Can Ateneo string it together in the Final Four? (Photo: Kevin de la Cruz/

Take note that Cainglet, Gervacio, Ho and heart-and-soul setter Jem Ferrer are playing in their final season, so the pressure is very real for the Katipuneras. AdMU may still have enough in their battlechest to diffuse Adamson, but DLSU is going to be a mighty wall to scale.

The Lady Spikers are the new Legion of Doom.

I said during my mid-season predictions that they will never lose again. NU gave them a scare in that ridiculous five-setter last January 19th, but after that DLSU just dismantled everyone else along the way.

Ara Galang has all of sudden gone berserk in the second round and reigning MVP Abigail Maraño has just been that—an MVP. Michele Gumabao has not had to score as much as she has had to in previous seasons; preserving herself quite well, and the intimidation at the net by Mika Reyes has made it very difficult for the opposition to get any edge at the frontline. The two-pronged setting duo of Mika Esperanza and Kim Fajardo has given Head Coach Ramil de Jesus so many arsenals that even if an injury to any of the abovementioned ladies does happen, the second unit can more than hold its own.

MVP Abigail Maraño has been exactly that for DLSU: an MVP (Photo: Kevin de la Cruz/

Heck, the second unit could form the Starting Six for UE—the only school I haven’t talked about and won’t.

UE and Leuseht Dawis have to turn their backs on a dismal season (Photo: Kevin de la Cruz/

NU and UST will be battling for a shot to go up against the Legion of Doom. It’s not a good prospect, but at least they will have some degree of optimism, knowing they have a chance at rewriting the history books if they can achieve the near improbable.

The Ateneo-Adamson matchup is intriguing. The Lady Falcons could even force a rubber-match. But unless some insane, sick joke is played by the volleyball gods, the Lady Spikers look to already have the title within their grasp.

But you never know, right?

UST beat DLSU already. NU was up two sets to one against the Lady Spikers before they lost their grip on the game. Ateneo also gave DLSU a run for their money as well.
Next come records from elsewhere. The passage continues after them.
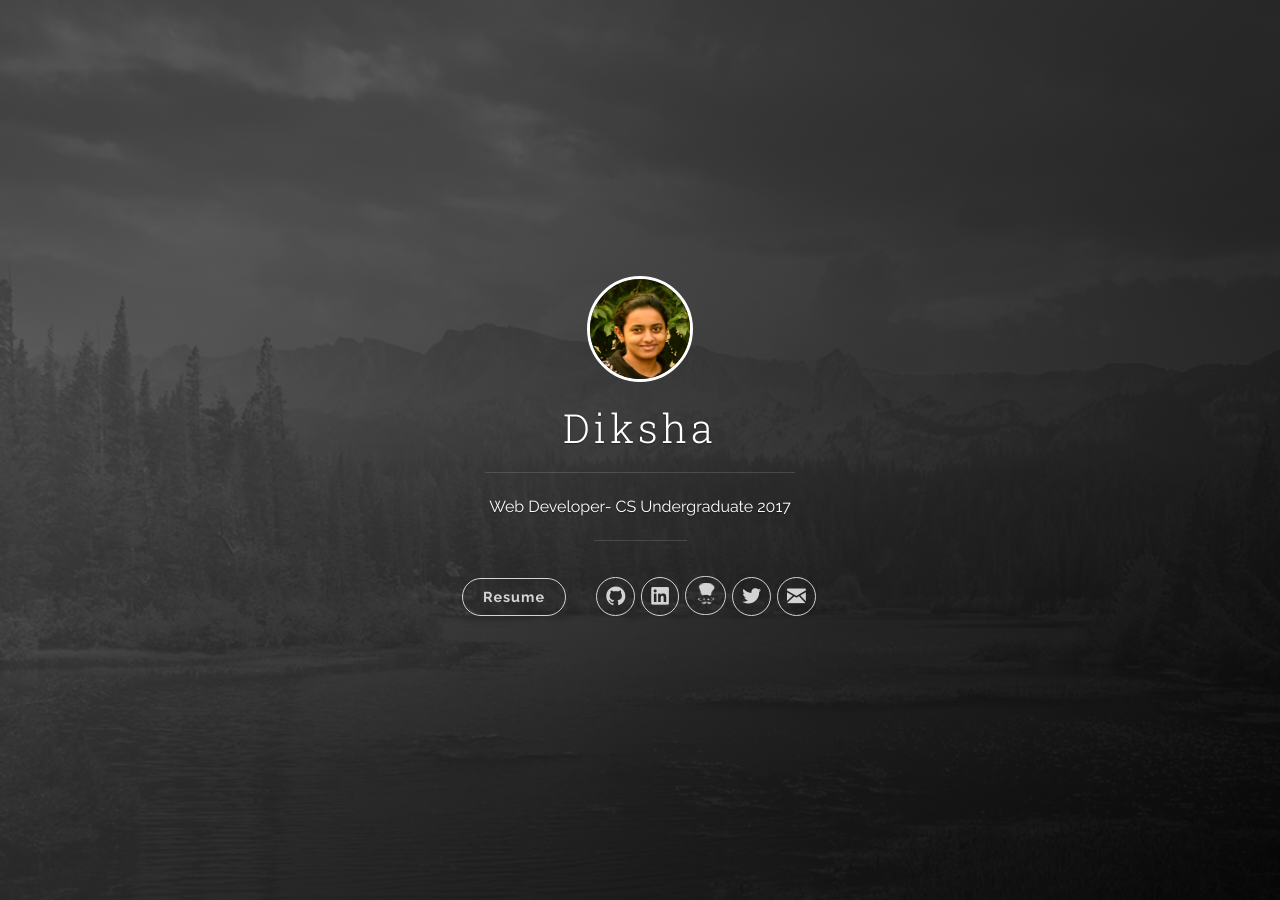
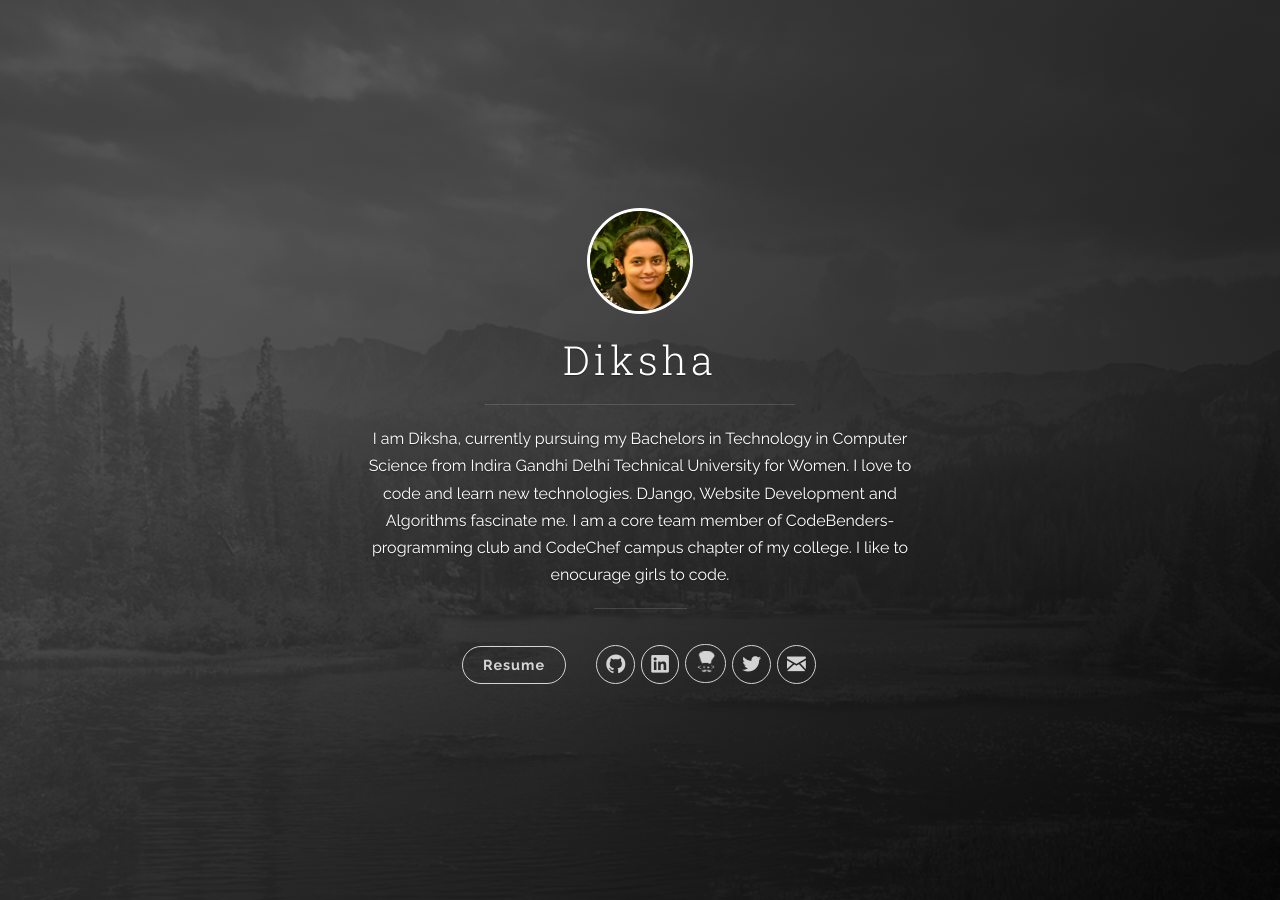
Before and after one commit to Diksha-Rathi/diksha-rathi.github.io, a Jekyll site: the page built from index.html, in a window 1280 px wide. Built offline with Jekyll 4.4.1, drawn with Linux system fonts in a browser that asks for light colours; nearby versions of some CDN libraries; the list of posts is cut into pages by our own code.

Commit message:
updated about

```diff
--- a/_config.yml
+++ b/_config.yml
@@ -1,6 +1,6 @@
 # Site settings
 title: Diksha
-description: 'Web Developer- CS Undergraduate 2017'
+description: 'I am Diksha, currently pursuing my Bachelors in Technology in Computer Science from Indira Gandhi Delhi Technical University for Women. I love to code and learn new technologies. DJango, Website Development and Algorithms fascinate me. I am a core team member of CodeBenders- programming club and CodeChef campus chapter of my college. I like to enocurage girls to code.'
 url: 'https://diksha-rathi.github.io/'
 baseurl: 'https://diksha-rathi.github.io/'
 # google_analytics: 'UA-XXXXXX-X'
```
Also changed, not shown: 7 other files.
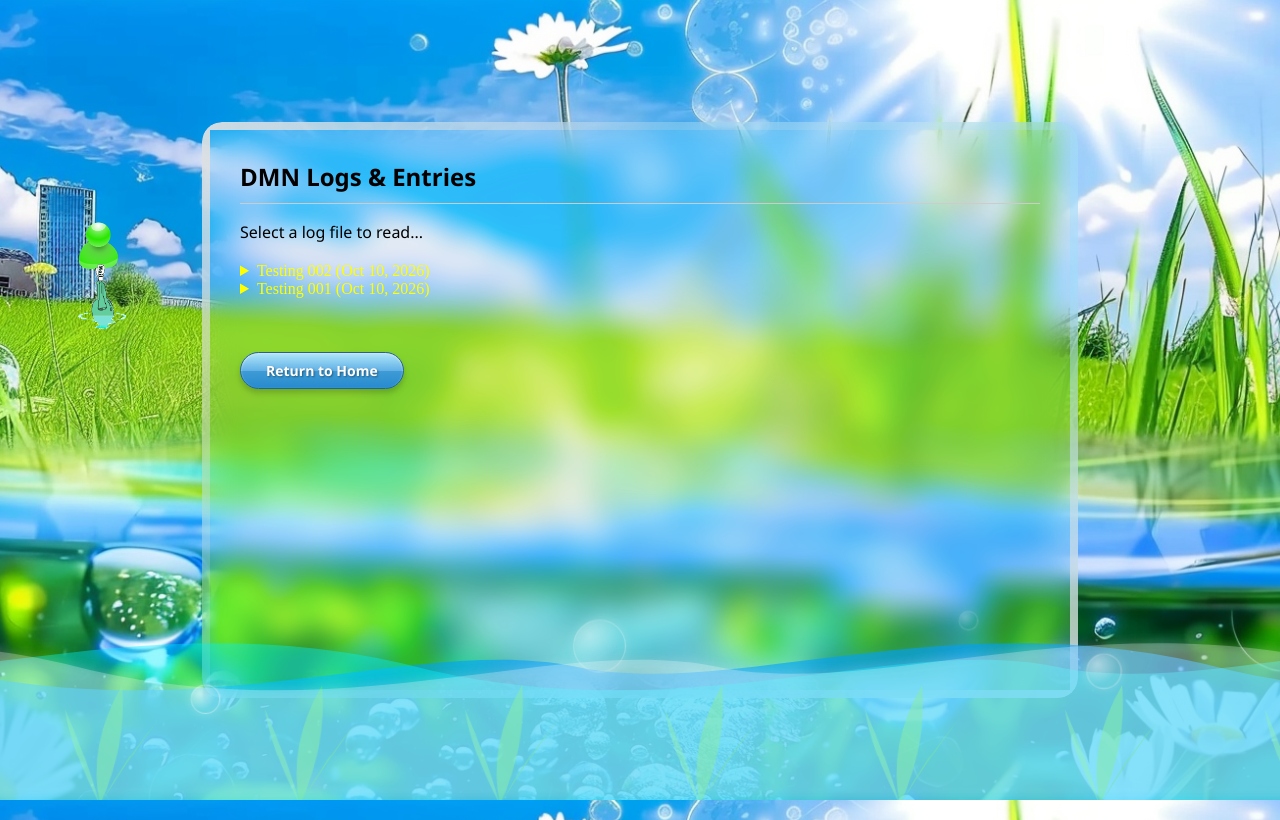
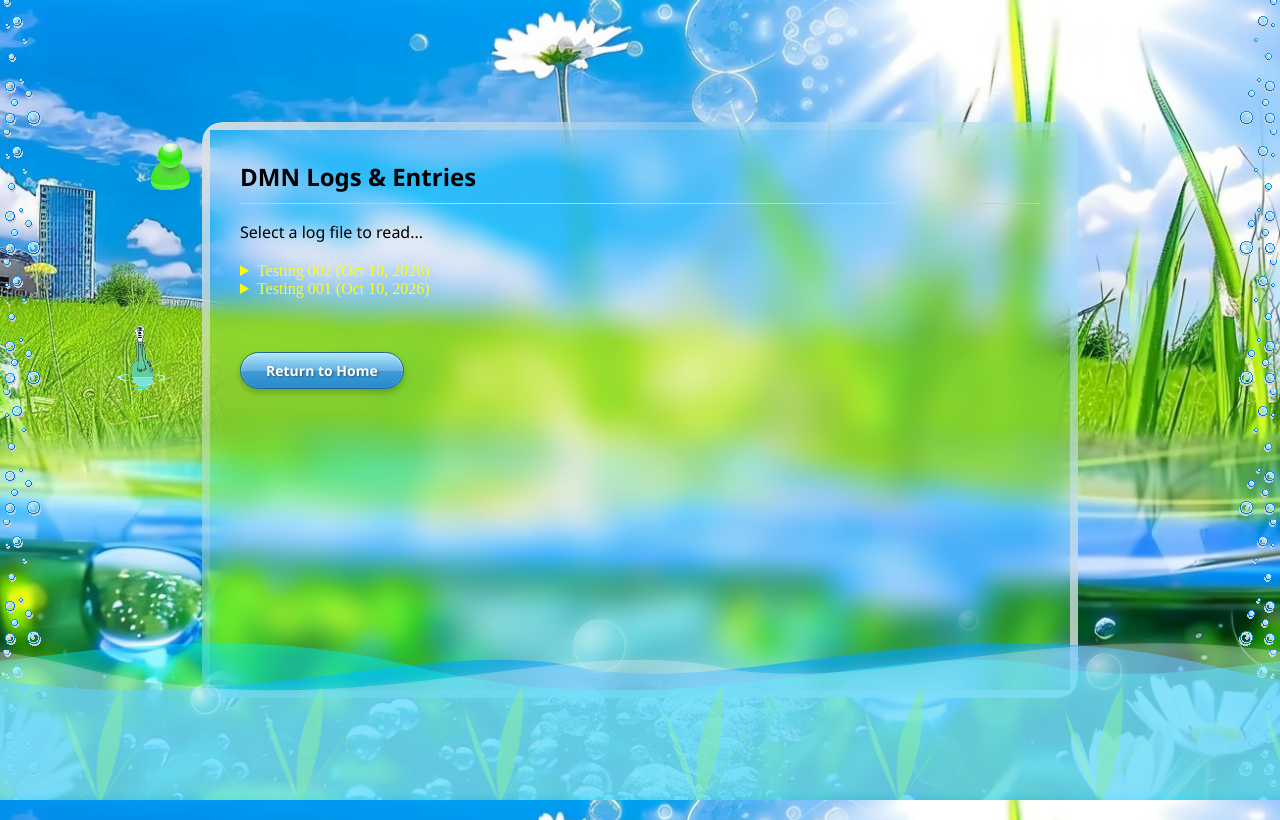
Before and after one commit to Dixit106/Dixit-s-DMN, a Flask app: page /diary in a window 1280 px wide. Run offline with Flask 3, Linux system fonts and the light colour scheme; data comes from the database, SQL or seed files in the repository.

Commit message:
added a border bubble gif on left and right also tryed to do same for bottom and above but it did not work the way i wanted it to work same with another gif i tried to add so but bubble gif only for now

```diff
--- a/static/style.css
+++ b/static/style.css
@@ -435,6 +435,28 @@ ul.tree-view {
     background: transparent !important;
     border: none !important;
 }
+
+.bubble-border {
+    position: fixed;
+    top: 0;
+    bottom: 0;
+    width: 60px;
+    background-image: url('/static/bubbleborder.gif');
+    background-repeat: repeat-y;
+    z-index: 5;
+    pointer-events: none;
+}
+
+
+.border-left {
+    left: 0;
+}
+
+.border-right {
+    right: 0;
+    transform: scaleX(-1);
+}
+
 /* OVERRIDEING HOMEPAGE STUFF*/
 .aero-glass-panel h3,
 .aero-glass-panel p,
--- a/templates/diary.html
+++ b/templates/diary.html
@@ -7,6 +7,9 @@
     <link rel="stylesheet" href="{{ url_for('static', filename='style.css') }}">
 </head>
 <body class="diary-body">
+    <div class="bubble-border border-left"></div>
+    <div class="bubble-border border-right"></div>
+
     <img src="/static/frutiger_aero_avatar_png__by_caitlinpinkartist_dm9c4b4-pre.png" alt="Avatar" id="floating-avatar">
     <img src="/static/bottle.gif" alt="Sticker" id="floating-bottle-sticker">
             <div class="aero-glass-panel">
@@ -111,10 +114,10 @@
 //('element id', startx, starty, speedx, speedy)
 
 //avatar
-const avatar = new FloatingItem('floating-avatar', 20,20,0.5,0.5);
+const avatar = new FloatingItem('floating-avatar', 20,20,0.3,0.3);
 
 //bottle gif
-const sticker1 = new FloatingItem('floating-bottle-sticker', 20,20,0.4, -0.6);
+const sticker1 = new FloatingItem('floating-bottle-sticker', 20,200,0.3, 0.3);
 
 function animateAll() {
     avatar.move();
```
Also changed, not shown: static/fishinthetank.gif (deleted).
After Wednesday, let’s see what cards we’re dealt. It’s been a great season. Let’s all take in the riveting conclusion.

Follow Noel Zarate on Twitter: @NoelZarate